Today and tomorrow, I will discuss book writing. Today’s post will be about the basic mindset behind book writing. Most academics are trained to write articles. In some fields, an article might be a few pages long, or a few dozen pages. Books are longer and more ambitious in scope. Their length and sustained argument is a challenge and many academic are not able to complete such a book due to training or temperament.
So here, I want to outline some key differences and help you get in the mindset about writing a book:
- Books are not about narrow nitty gritty arguments. They are sustained arguments in a (mostly) verbal format. You should only write a book when each part of your argument involves a journal article length explanation. Otherwise, think about cutting down to journal size.
- Books are good for very verbal areas (historical work); arguments that collect a lot of different data and thus can’t fit in a 35 page paper; and big ideas that might reach a broad public.
- Books often have wider audiences, even technical books. A well written book can be discussed in academic journals, learned journals (e.g., Foreign Affairs), and mass media (e.g., the NY Times). Even a technical book might reach out, in that other specialists will want to consult “the book” on a topic that goes into gory detail. So when you write a book, be prepared to explain what bigger audience you might be shooting for.
- Books need to justify their existence. It costs about $20k for a single print book. These costs will only be recouped if you sell about 1,000 copies at $20 a pop. Only offer an idea that will (a) be bought by libraries and (b) have some justification to a larger public or cross-disciplinary academic audience.
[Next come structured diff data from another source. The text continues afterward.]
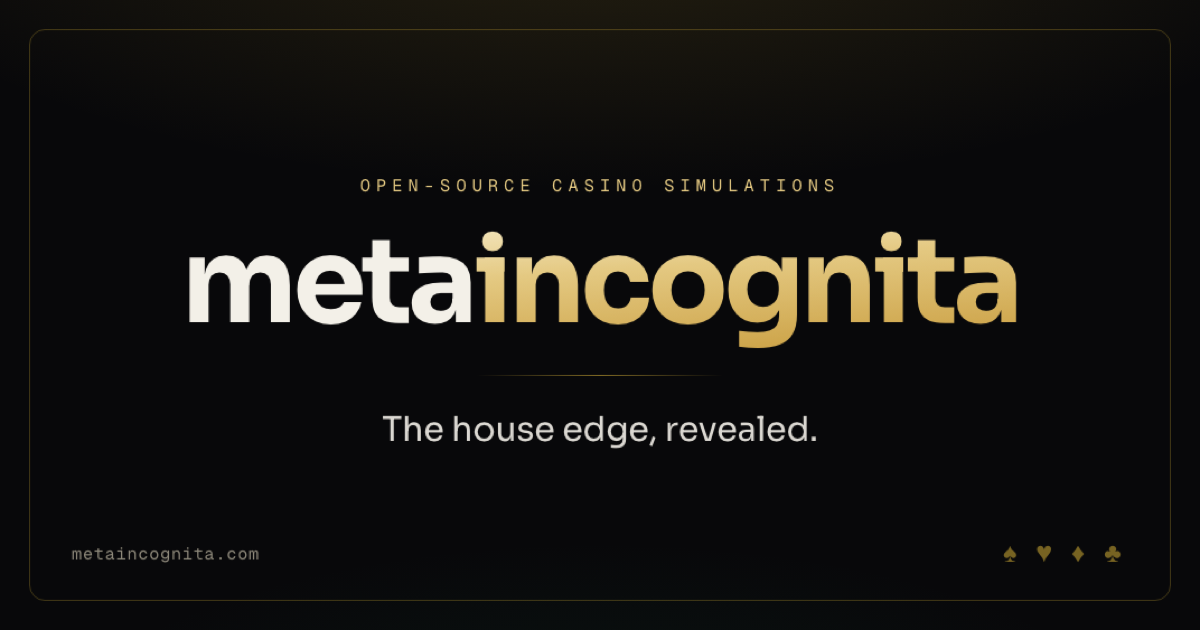
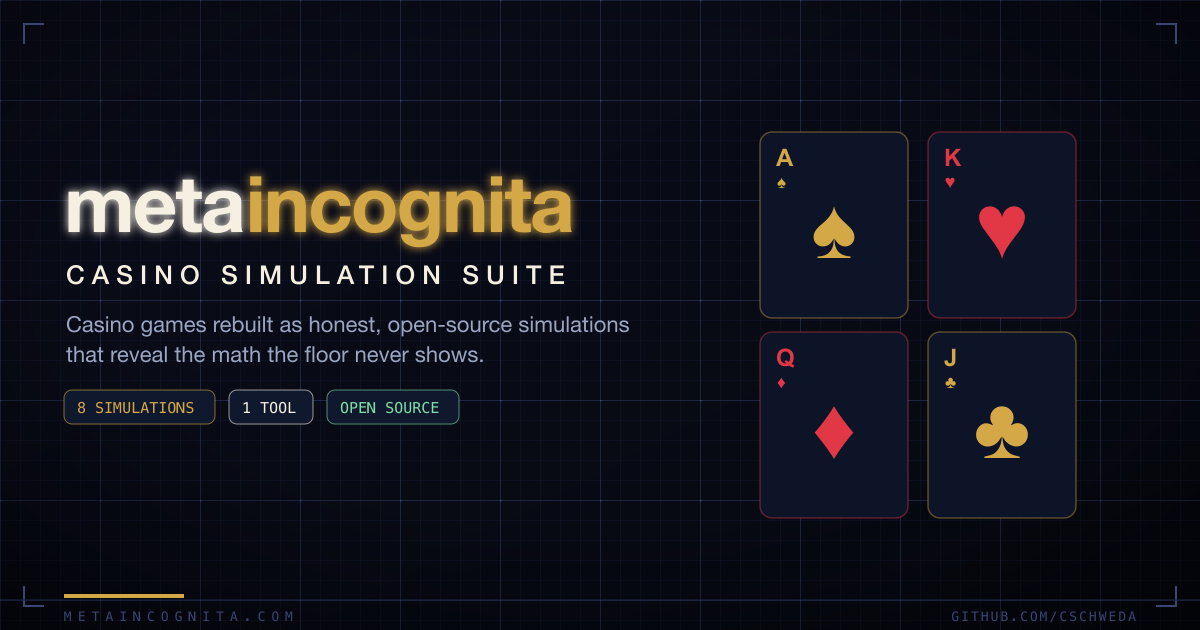
feat: branded og-image, SEO/JSON-LD, a11y fixes, GitHub label
- Status bar GitHub link now shows just 'GitHub' (icon); href points to the
  filtered metaincognita repos view.
- Add og-image.svg + og-image.png in the simulation-suite branded style
  (navy blueprint grid, gold accent, card-suits motif), rasterized with rsvg-convert.
- SEO: og:image alt/type, og:locale, twitter:image:alt, plus JSON-LD
  (WebSite + ItemList of every simulation/tool as a free WebApplication).
- README: add badges and embed the og-image.
- a11y: fix label-in-name on cards (drop aria-label override, add sr-only
  new-tab hint, aria-hidden decorative icons/index). axe AA: 0 violations,
  Lighthouse a11y/SEO/best-practices 100.
- perf: inline critical CSS to drop the render-blocking stylesheet.

diff --git a/app/pages/index.vue b/app/pages/index.vue
@@ -3,6 +3,45 @@ import { simulations, tools } from '~/data/catalog'
 
 // Stagger the card reveals a touch past the hero's entrance.
 const cardDelay = (i: number, base = 0) => `${(base + i * 0.06).toFixed(2)}s`
+
+// Structured data: the site plus every simulation/tool as a free web application.
+const SITE = 'https://metaincognita.com'
+const jsonLd = {
+  '@context': 'https://schema.org',
+  '@graph': [
+    {
+      '@type': 'WebSite',
+      '@id': `${SITE}/#website`,
+      name: 'metaincognita',
+      url: SITE,
+      description: 'Open-source casino simulations and trainers that reveal the math behind every game — no real money, no accounts, no AI.',
+      inLanguage: 'en'
+    },
+    {
+      '@type': 'ItemList',
+      name: 'metaincognita simulations & tools',
+      numberOfItems: simulations.length + tools.length,
+      itemListElement: [...simulations, ...tools].map((item, i) => ({
+        '@type': 'ListItem',
+        position: i + 1,
+        item: {
+          '@type': 'WebApplication',
+          name: item.title,
+          url: `https://${item.domain}`,
+          description: item.description,
+          applicationCategory: 'GameApplication',
+          operatingSystem: 'Web',
+          isAccessibleForFree: true,
+          offers: { '@type': 'Offer', price: '0', priceCurrency: 'USD' }
+        }
+      }))
+    }
+  ]
+}
+
+useHead({
+  script: [{ type: 'application/ld+json', innerHTML: JSON.stringify(jsonLd) }]
+})
 </script>
 
 <template>

diff --git a/nuxt.config.ts b/nuxt.config.ts
@@ -9,6 +9,9 @@ export default defineNuxtConfig({
 
   ssr: true,
 
+  // inline critical CSS into the prerendered HTML, dropping the render-blocking stylesheet
+  features: { inlineStyles: true },
+
   devtools: { enabled: true },
 
   css: ['~/assets/css/main.css'],
@@ -36,12 +39,16 @@ export default defineNuxtConfig({
         { property: 'og:description', content: DESCRIPTION },
         { property: 'og:url', content: SITE_URL },
         { property: 'og:image', content: `${SITE_URL}/og-image.png` },
+        { property: 'og:image:type', content: 'image/png' },
         { property: 'og:image:width', content: '1200' },
         { property: 'og:image:height', content: '630' },
+        { property: 'og:image:alt', content: 'metaincognita — open-source casino simulation suite' },
+        { property: 'og:locale', content: 'en_US' },
         { name: 'twitter:card', content: 'summary_large_image' },
         { name: 'twitter:title', content: TITLE },
         { name: 'twitter:description', content: DESCRIPTION },
-        { name: 'twitter:image', content: `${SITE_URL}/og-image.png` }
+        { name: 'twitter:image', content: `${SITE_URL}/og-image.png` },
+        { name: 'twitter:image:alt', content: 'metaincognita — open-source casino simulation suite' }
       ],
       // Fonts (Fraunces / Hanken Grotesk / Space Mono) are self-hosted at build
       // time by @nuxt/fonts — see app/assets/css/main.css @theme — so there is

diff --git a/app/components/AppCard.vue b/app/components/AppCard.vue
@@ -29,7 +29,6 @@ function onMove(e: MouseEvent) {
     target="_blank"
     rel="noopener noreferrer"
     :style="{ '--accent': item.accent }"
-    :aria-label="`${item.title} — opens ${item.domain} in a new tab`"
     class="card group"
     @mousemove="onMove"
   >
@@ -37,9 +36,9 @@ function onMove(e: MouseEvent) {
 
     <div class="flex items-start justify-between">
       <span class="icon-tile">
-        <UIcon :name="`i-lucide-${item.icon}`" />
+        <UIcon :name="`i-lucide-${item.icon}`" aria-hidden="true" />
       </span>
-      <span class="index">{{ num }}</span>
+      <span class="index" aria-hidden="true">{{ num }}</span>
     </div>
 
     <div class="mt-6 flex-1">
@@ -53,8 +52,9 @@ function onMove(e: MouseEvent) {
 
     <div class="domain">
       <span class="truncate">{{ item.domain }}</span>
-      <UIcon name="i-lucide-arrow-up-right" class="arrow shrink-0" />
+      <UIcon name="i-lucide-arrow-up-right" class="arrow shrink-0" aria-hidden="true" />
     </div>
+    <span class="sr-only"> — opens in a new tab</span>
   </a>
 </template>
 

diff --git a/app/components/TheStatusBar.vue b/app/components/TheStatusBar.vue
@@ -18,7 +18,7 @@
         rel="noopener noreferrer"
       >
         <UIcon name="i-lucide-github" class="text-[0.95em]" />
-        github.com/cschweda
+        GitHub
       </a>
 
       <span class="meta hidden sm:inline">MIT · free to use · fork · self-host</span>

diff --git a/README.md b/README.md
@@ -1,5 +1,14 @@
 # metaincognita
 
+[![License: MIT](https://img.shields.io/badge/License-MIT-d4af37.svg)](LICENSE)
+&nbsp;![Nuxt](https://img.shields.io/badge/Nuxt-4-00DC82?logo=nuxt&logoColor=white)
+&nbsp;![Nuxt UI](https://img.shields.io/badge/Nuxt%20UI-4-00DC82)
+&nbsp;![Tailwind CSS](https://img.shields.io/badge/Tailwind%20CSS-v4-38BDF8?logo=tailwindcss&logoColor=white)
+&nbsp;![pnpm](https://img.shields.io/badge/pnpm-10-F69220?logo=pnpm&logoColor=white)
+&nbsp;[![Deployed on Netlify](https://img.shields.io/badge/Netlify-deployed-00C7B7?logo=netlify&logoColor=white)](https://metaincognita.com)
+
+![metaincognita — open-source casino simulation suite](public/og-image.png)
+
 The landing page for **metaincognita** — a collection of casino games rebuilt as
 honest, open-source **simulations** that expose the math the floor never shows, plus a
 growing set of **tools** for a sharper mind.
- Bill Germano’s book writing guide gets it right – you only have 20 pages to really justify the book. If an editor doesn’t get it after about 10 minutes, it won’t get published.
Tomorrow, the book publication process.